I can’t say I’m a guru just yet, but the next book should be SO much easier! Although maybe not cheaper… Oh, and I don’t update it as often as I should, but you can find me @dukeofverse on Instagram.

Revision Is Your BFF

One of the hardest things for me to grasp is that writing, in my experience, is not seen as a viable talent or a gift which needs refining. You see it in the creative world and you see it in the professional/corporate world. Everywhere. And I’ve dabbled in just about all of it: technical writing, poetry, dialogue, most recently copywriting.

One of the saddest moments I had in my experience as a technical writer was spending many hours rewriting an online training manual. I took a lot of the language which was fairly conversational and translated it into more palatable verbiage for the reader and a person new to an unknown process. I left the job and came back a year later to find that my manual had been edited, by many, with no checks. Inconsistencies in phrasing and wording abounded and I just looked away. Anyone can do it, right?

For an example of good vs. bad technical writing, just think about every piece of furniture you’ve tried to assemble on your own. How difficult was it? Did the instructions help or hinder you? Technical writing is important. Not everyone can do it well or effectively. But if it’s not seen as a viable skill, anyone can do it, right? And that’s when the confusion begins.

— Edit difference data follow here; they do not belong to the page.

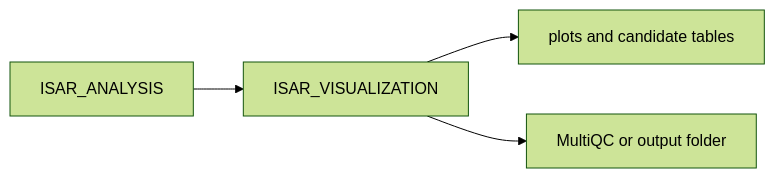
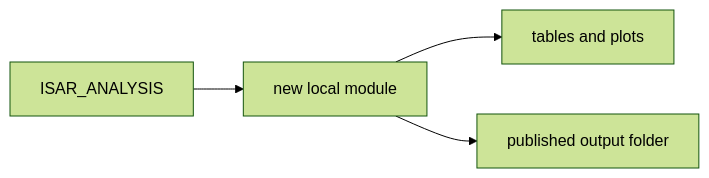
Before and after one commit to medbioinf/isoform-nf-core: the third of 3 diagrams in docs/developer/workflow_implementation_walkthrough.md, drawn with Mermaid (forest theme). The commit also changed other lines of this file and 12 other files, not shown here.

````diff
--- a/docs/developer/workflow_implementation_walkthrough.md
+++ b/docs/developer/workflow_implementation_walkthrough.md
@@ -657,6 +657,6 @@
 ```mermaid
 flowchart LR
-    A["ISAR_ANALYSIS"] --> B["ISAR_VISUALIZATION"]
-    B --> C["plots and candidate tables"]
-    B --> D["MultiQC or output folder"]
+    A["ISAR_ANALYSIS"] --> B["new local module"]
+    B --> C["tables and plots"]
+    B --> D["published output folder"]
 ```
````
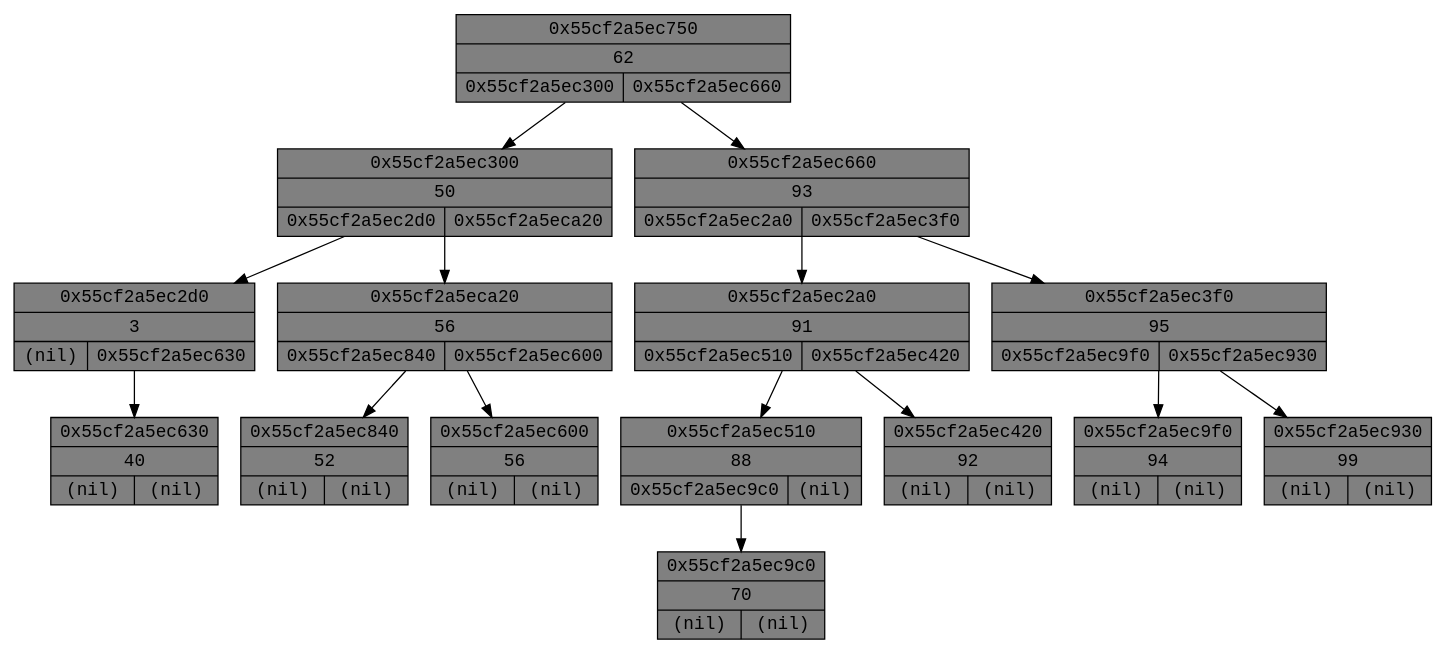
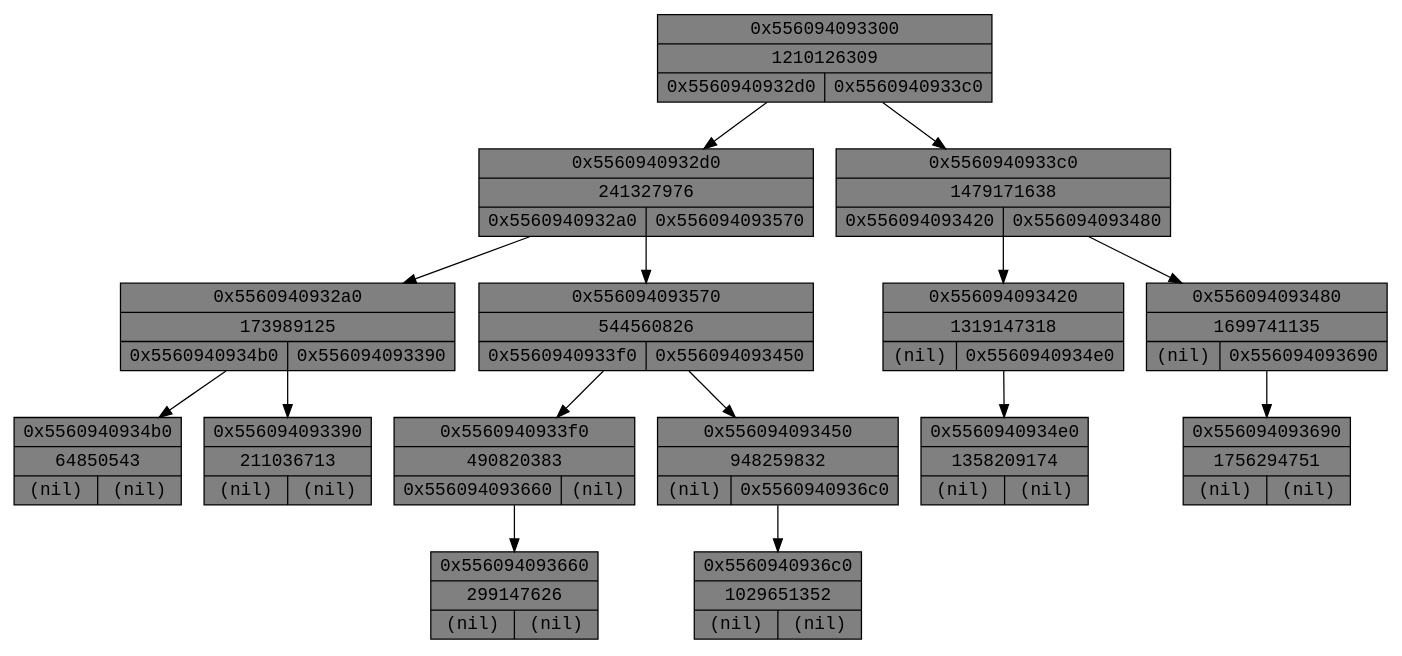
The diagram in relatorio-2/fontes/2.arvore-avl/tree_avl.dot (AndersonAzeved/Estrutura-Dados), drawn with Graphviz before and after one commit. The commit also changed 3 other files, not shown here.

```diff
--- a/relatorio-2/fontes/2.arvore-avl/tree_avl.dot
+++ b/relatorio-2/fontes/2.arvore-avl/tree_avl.dot
@@ -1,39 +1,39 @@
 digraph G
 {
   node
   [
     fontname=Monospace
     shape=record
     style=filled
     fillcolor=grey
   ];
-  "0x55cf2a5ec2d0" [label="{0x55cf2a5ec2d0|3|{(nil)|0x55cf2a5ec630}}"];
-  "0x55cf2a5ec2d0" -> "0x55cf2a5ec630";
-  "0x55cf2a5ec630" [label="{0x55cf2a5ec630|40|{(nil)|(nil)}}"];
-  "0x55cf2a5ec300" [label="{0x55cf2a5ec300|50|{0x55cf2a5ec2d0|0x55cf2a5eca20}}"];
-  "0x55cf2a5ec300" -> "0x55cf2a5ec2d0";
-  "0x55cf2a5ec300" -> "0x55cf2a5eca20";
-  "0x55cf2a5ec840" [label="{0x55cf2a5ec840|52|{(nil)|(nil)}}"];
-  "0x55cf2a5eca20" [label="{0x55cf2a5eca20|56|{0x55cf2a5ec840|0x55cf2a5ec600}}"];
-  "0x55cf2a5eca20" -> "0x55cf2a5ec840";
-  "0x55cf2a5eca20" -> "0x55cf2a5ec600";
-  "0x55cf2a5ec600" [label="{0x55cf2a5ec600|56|{(nil)|(nil)}}"];
-  "0x55cf2a5ec750" [label="{0x55cf2a5ec750|62|{0x55cf2a5ec300|0x55cf2a5ec660}}"];
-  "0x55cf2a5ec750" -> "0x55cf2a5ec300";
-  "0x55cf2a5ec750" -> "0x55cf2a5ec660";
-  "0x55cf2a5ec9c0" [label="{0x55cf2a5ec9c0|70|{(nil)|(nil)}}"];
-  "0x55cf2a5ec510" [label="{0x55cf2a5ec510|88|{0x55cf2a5ec9c0|(nil)}}"];
-  "0x55cf2a5ec510" -> "0x55cf2a5ec9c0";
-  "0x55cf2a5ec2a0" [label="{0x55cf2a5ec2a0|91|{0x55cf2a5ec510|0x55cf2a5ec420}}"];
-  "0x55cf2a5ec2a0" -> "0x55cf2a5ec510";
-  "0x55cf2a5ec2a0" -> "0x55cf2a5ec420";
-  "0x55cf2a5ec420" [label="{0x55cf2a5ec420|92|{(nil)|(nil)}}"];
-  "0x55cf2a5ec660" [label="{0x55cf2a5ec660|93|{0x55cf2a5ec2a0|0x55cf2a5ec3f0}}"];
-  "0x55cf2a5ec660" -> "0x55cf2a5ec2a0";
-  "0x55cf2a5ec660" -> "0x55cf2a5ec3f0";
-  "0x55cf2a5ec9f0" [label="{0x55cf2a5ec9f0|94|{(nil)|(nil)}}"];
-  "0x55cf2a5ec3f0" [label="{0x55cf2a5ec3f0|95|{0x55cf2a5ec9f0|0x55cf2a5ec930}}"];
-  "0x55cf2a5ec3f0" -> "0x55cf2a5ec9f0";
-  "0x55cf2a5ec3f0" -> "0x55cf2a5ec930";
-  "0x55cf2a5ec930" [label="{0x55cf2a5ec930|99|{(nil)|(nil)}}"];
+  "0x5560940934b0" [label="{0x5560940934b0|64850543|{(nil)|(nil)}}"];
+  "0x5560940932a0" [label="{0x5560940932a0|173989125|{0x5560940934b0|0x556094093390}}"];
+  "0x5560940932a0" -> "0x5560940934b0";
+  "0x5560940932a0" -> "0x556094093390";
+  "0x556094093390" [label="{0x556094093390|211036713|{(nil)|(nil)}}"];
+  "0x5560940932d0" [label="{0x5560940932d0|241327976|{0x5560940932a0|0x556094093570}}"];
+  "0x5560940932d0" -> "0x5560940932a0";
+  "0x5560940932d0" -> "0x556094093570";
+  "0x556094093660" [label="{0x556094093660|299147626|{(nil)|(nil)}}"];
+  "0x5560940933f0" [label="{0x5560940933f0|490820383|{0x556094093660|(nil)}}"];
+  "0x5560940933f0" -> "0x556094093660";
+  "0x556094093570" [label="{0x556094093570|544560826|{0x5560940933f0|0x556094093450}}"];
+  "0x556094093570" -> "0x5560940933f0";
+  "0x556094093570" -> "0x556094093450";
+  "0x556094093450" [label="{0x556094093450|948259832|{(nil)|0x5560940936c0}}"];
+  "0x556094093450" -> "0x5560940936c0";
+  "0x5560940936c0" [label="{0x5560940936c0|1029651352|{(nil)|(nil)}}"];
+  "0x556094093300" [label="{0x556094093300|1210126309|{0x5560940932d0|0x5560940933c0}}"];
+  "0x556094093300" -> "0x5560940932d0";
+  "0x556094093300" -> "0x5560940933c0";
+  "0x556094093420" [label="{0x556094093420|1319147318|{(nil)|0x5560940934e0}}"];
+  "0x556094093420" -> "0x5560940934e0";
+  "0x5560940934e0" [label="{0x5560940934e0|1358209174|{(nil)|(nil)}}"];
+  "0x5560940933c0" [label="{0x5560940933c0|1479171638|{0x556094093420|0x556094093480}}"];
+  "0x5560940933c0" -> "0x556094093420";
+  "0x5560940933c0" -> "0x556094093480";
+  "0x556094093480" [label="{0x556094093480|1699741135|{(nil)|0x556094093690}}"];
+  "0x556094093480" -> "0x556094093690";
+  "0x556094093690" [label="{0x556094093690|1756294751|{(nil)|(nil)}}"];
 }
```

The same goes for creative writing. Someone doesn’t just come out the gate a Hemingway or a Ishiguro. Not even Hemingway or Ishiguro. It takes years of honing and practicing and (almost always) relying on the advice of others to better your craft. Molly McCowan of Inkbot Editing has a great post where she talks about the importance of an editor in writing and relying on the advice of others. There seems to be a common misconception that great writing just is. It springs up out of nowhere, BAM. New York Times Bestseller and long-lasting masterpiece.

My favorite part of the process has always been revision. To me, the first draft is that lumpy pile of clay and I don’t even know where to start or what shape it really is by the time I’ve written it. In revision, however, I start to see the true form and I feel most inspired. That’s what editors are here for, to feed you that inspiration and cut out that shape you’re trying to find, Mold your treasured words before you put them out into the world.

(featured image by Aaron Burden)